[Task details] Your answer should repeat every line of the records below in which the word "linewidth" appears.

(Content revision data)
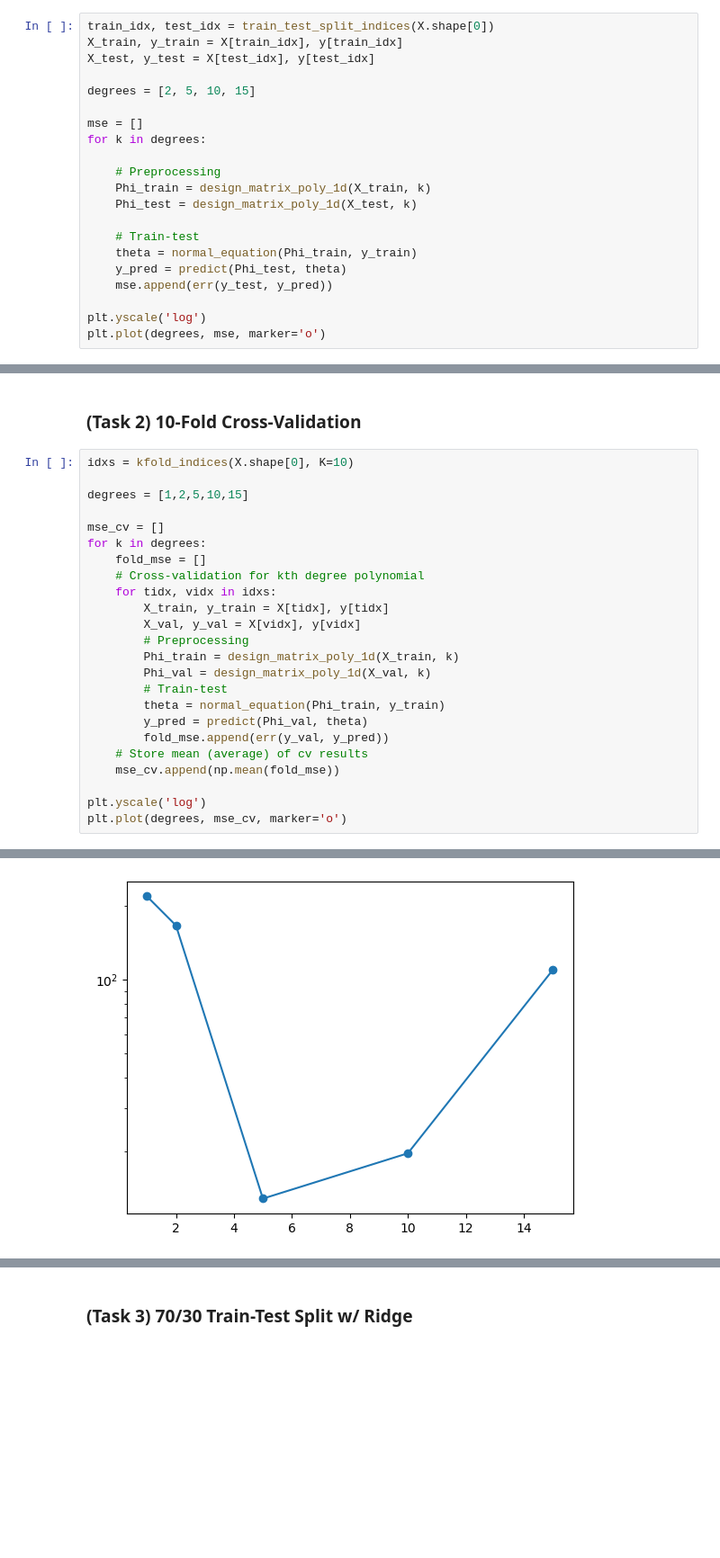
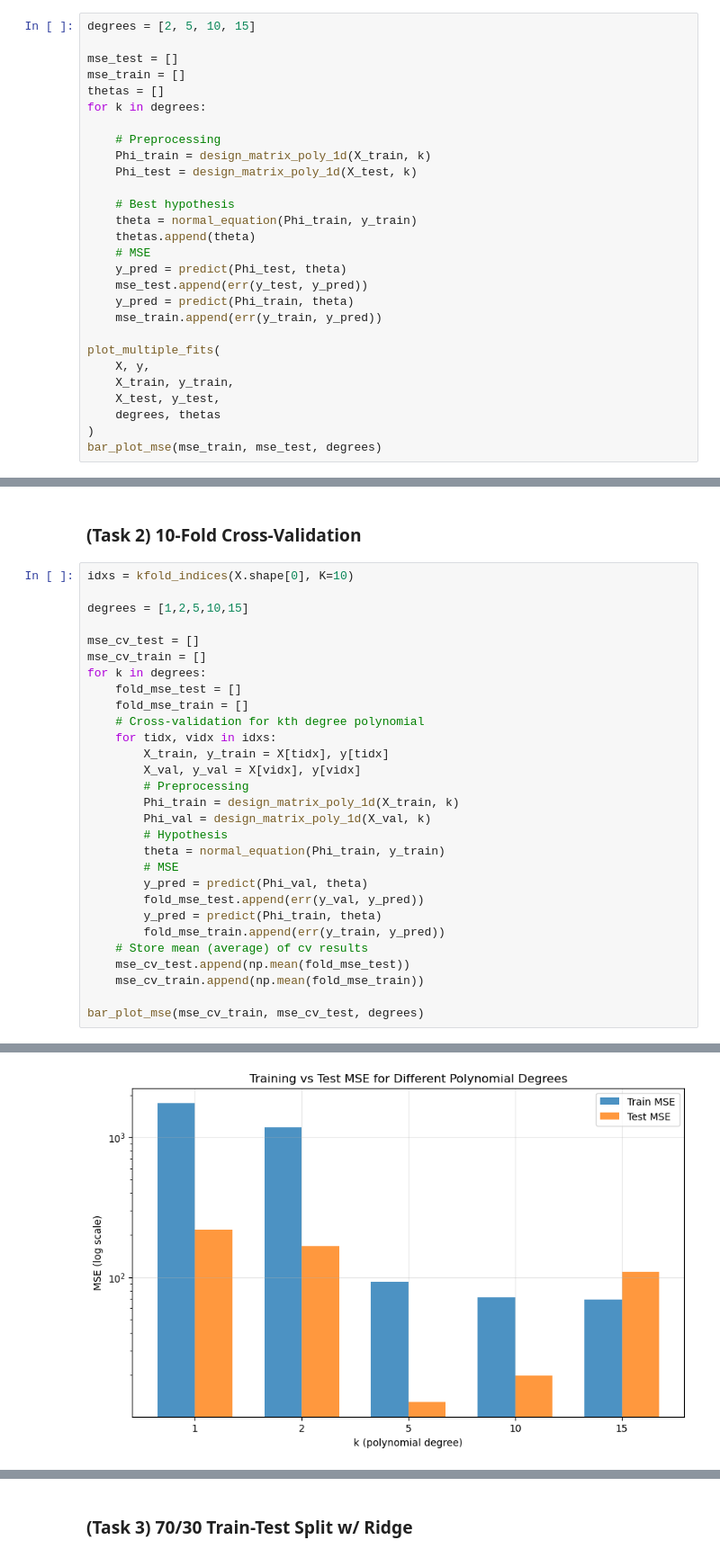
Before and after one commit to FarukEfe/4ML3, a Jupyter notebook: A1_Q5.ipynb, the cells around one changed output, grey strips where cells are left out. Shown: that part at 90% size. Drawn from its saved outputs; the diff is of its cells as text; blank space fills up the shorter version.

```diff
--- a/A1_Q5.ipynb
+++ b/A1_Q5.ipynb
@@ -203,24 +276,31 @@ X, y = load_csv_xy("synthetic_regression.csv")
 # %% [markdown]
 ### (Task 1) 70/30 Train-Test Split
 # %%
-train_idx, test_idx = train_test_split_indices(X.shape[0])
-X_train, y_train = X[train_idx], y[train_idx]
-X_test, y_test = X[test_idx], y[test_idx]
-
 degrees = [2, 5, 10, 15]
 
-mse = []
+mse_test = []
+mse_train = []
+thetas = []
 for k in degrees:
 
     # Preprocessing
     Phi_train = design_matrix_poly_1d(X_train, k)
     Phi_test = design_matrix_poly_1d(X_test, k)
 
-    # Train-test
+    # Best hypothesis
     theta = normal_equation(Phi_train, y_train)
+    thetas.append(theta)
+    # MSE
     y_pred = predict(Phi_test, theta)
-    mse.append(err(y_test, y_pred))
+    mse_test.append(err(y_test, y_pred))
+    y_pred = predict(Phi_train, theta)
+    mse_train.append(err(y_train, y_pred))
 
-plt.yscale('log')
-plt.plot(degrees, mse, marker='o')
+plot_multiple_fits(
+    X, y,
+    X_train, y_train,
+    X_test, y_test,
+    degrees, thetas
+)
+bar_plot_mse(mse_train, mse_test, degrees)
 # %% [output]
@@ -233,9 +315,11 @@ idxs = kfold_indices(X.shape[0], K=10)
 
 degrees = [1,2,5,10,15]
 
-mse_cv = []
+mse_cv_test = []
+mse_cv_train = []
 for k in degrees:
-    fold_mse = []
+    fold_mse_test = []
+    fold_mse_train = []
     # Cross-validation for kth degree polynomial
     for tidx, vidx in idxs:
         X_train, y_train = X[tidx], y[tidx]
@@ -243,13 +327,16 @@ for k in degrees:
         # Preprocessing
         Phi_train = design_matrix_poly_1d(X_train, k)
         Phi_val = design_matrix_poly_1d(X_val, k)
-        # Train-test
+        # Hypothesis
         theta = normal_equation(Phi_train, y_train)
+        # MSE
         y_pred = predict(Phi_val, theta)
-        fold_mse.append(err(y_val, y_pred))
+        fold_mse_test.append(err(y_val, y_pred))
+        y_pred = predict(Phi_train, theta)
+        fold_mse_train.append(err(y_train, y_pred))
     # Store mean (average) of cv results
-    mse_cv.append(np.mean(fold_mse))
+    mse_cv_test.append(np.mean(fold_mse_test))
+    mse_cv_train.append(np.mean(fold_mse_train))
 
-plt.yscale('log')
-plt.plot(degrees, mse_cv, marker='o')
+bar_plot_mse(mse_cv_train, mse_cv_test, degrees)
 # %% [output]
@@ -257 +343 @@ plt.plot(degrees, mse_cv, marker='o')
-[figure, old version]
+[figure, new version]
```
Also changed, not shown: parts of 13 cells of this notebook, 2 other files.
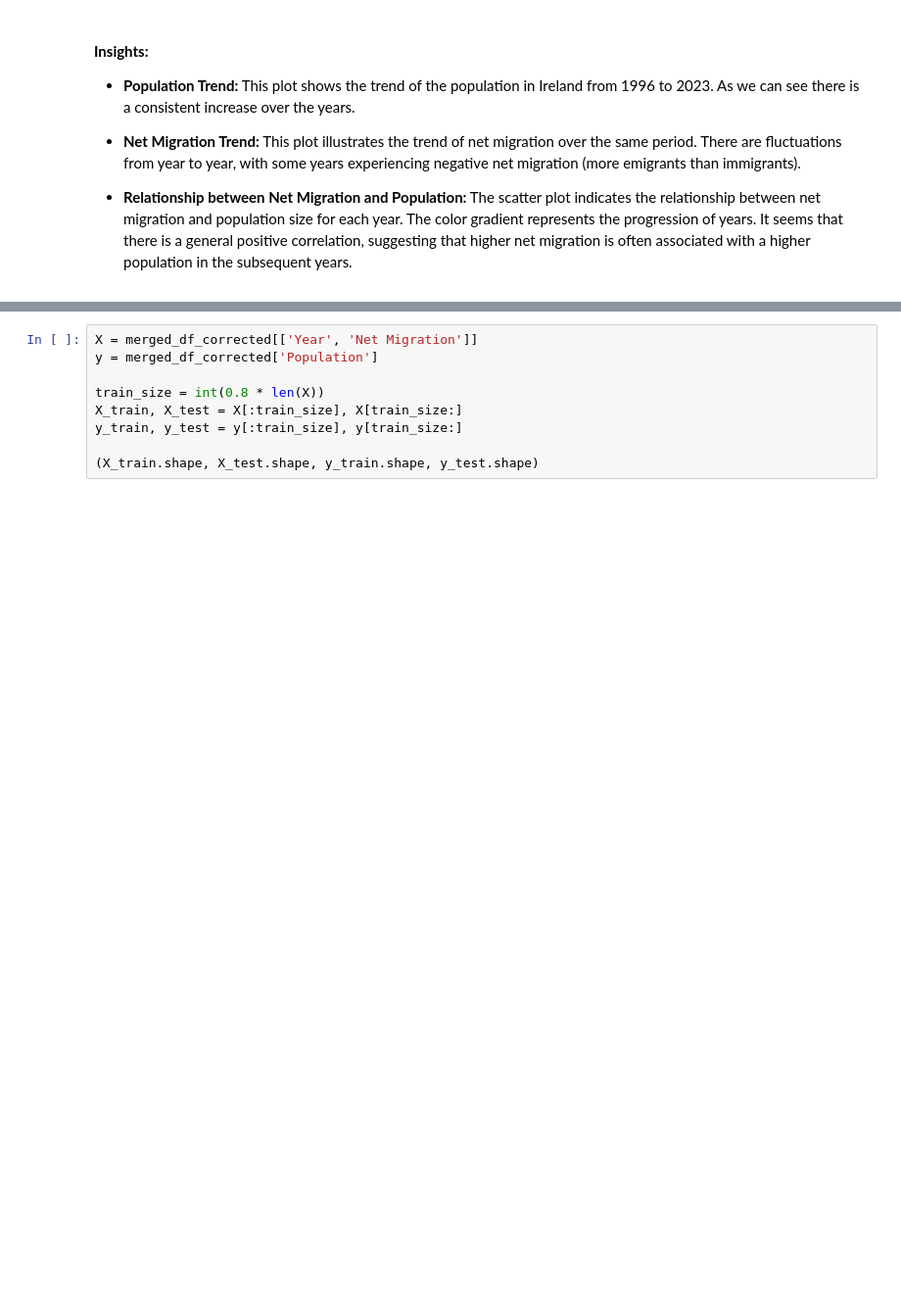
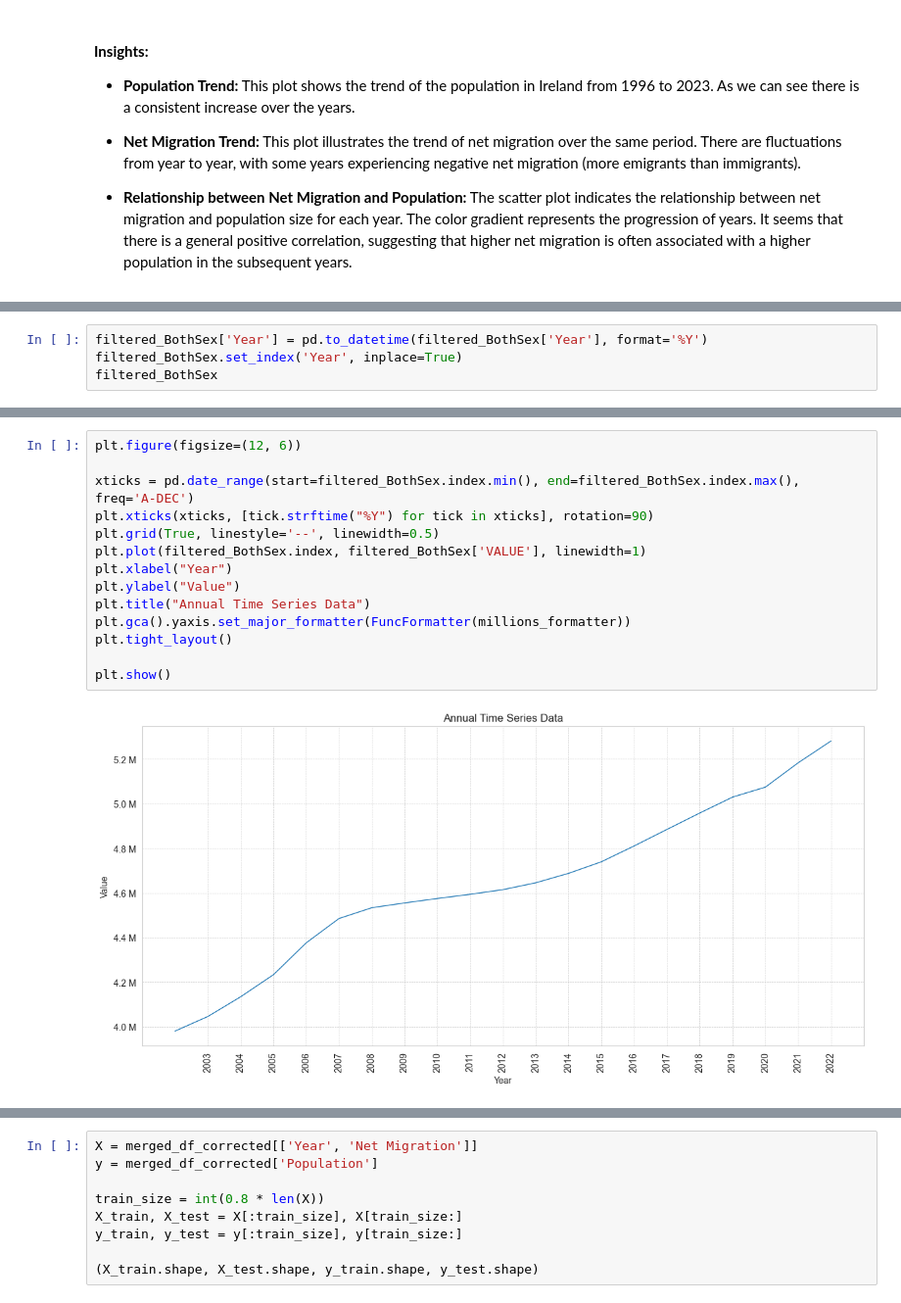
Before and after one commit to mkoleva0/DataAnalytics_CA1, a Jupyter notebook: CA1_3_final_ML.ipynb, the cells around one changed output, grey strips where cells are left out. Shown at 98% size. Saved outputs shown, nothing was run; the diff lists cells and outputs as text; blank space fills up the shorter version.

```diff
--- a/CA1_3_final_ML.ipynb
+++ b/CA1_3_final_ML.ipynb
@@ -148,0 +276,4 @@ A scatter plot to visualize the relationship between net migration and populatio
+# %%
+filtered_BothSex['Year'] = pd.to_datetime(filtered_BothSex['Year'], format='%Y')
+filtered_BothSex.set_index('Year', inplace=True)
+filtered_BothSex
@@ -148,0 +299,16 @@ A scatter plot to visualize the relationship between net migration and populatio
+# %%
+plt.figure(figsize=(12, 6))
+
+xticks = pd.date_range(start=filtered_BothSex.index.min(), end=filtered_BothSex.index.max(), freq='A-DEC')
+plt.xticks(xticks, [tick.strftime("%Y") for tick in xticks], rotation=90)
+plt.grid(True, linestyle='--', linewidth=0.5)
+plt.plot(filtered_BothSex.index, filtered_BothSex['VALUE'], linewidth=1)
+plt.xlabel("Year")
+plt.ylabel("Value")
+plt.title("Annual Time Series Data")
+plt.gca().yaxis.set_major_formatter(FuncFormatter(millions_formatter))
+plt.tight_layout()
+
+plt.show()
+# %% [output]
+[figure, added]
```
Also changed, not shown: parts of 106 cells of this notebook.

[Exercise solution]
+plt.grid(True, linestyle='--', linewidth=0.5)
+plt.plot(filtered_BothSex.index, filtered_BothSex['VALUE'], linewidth=1)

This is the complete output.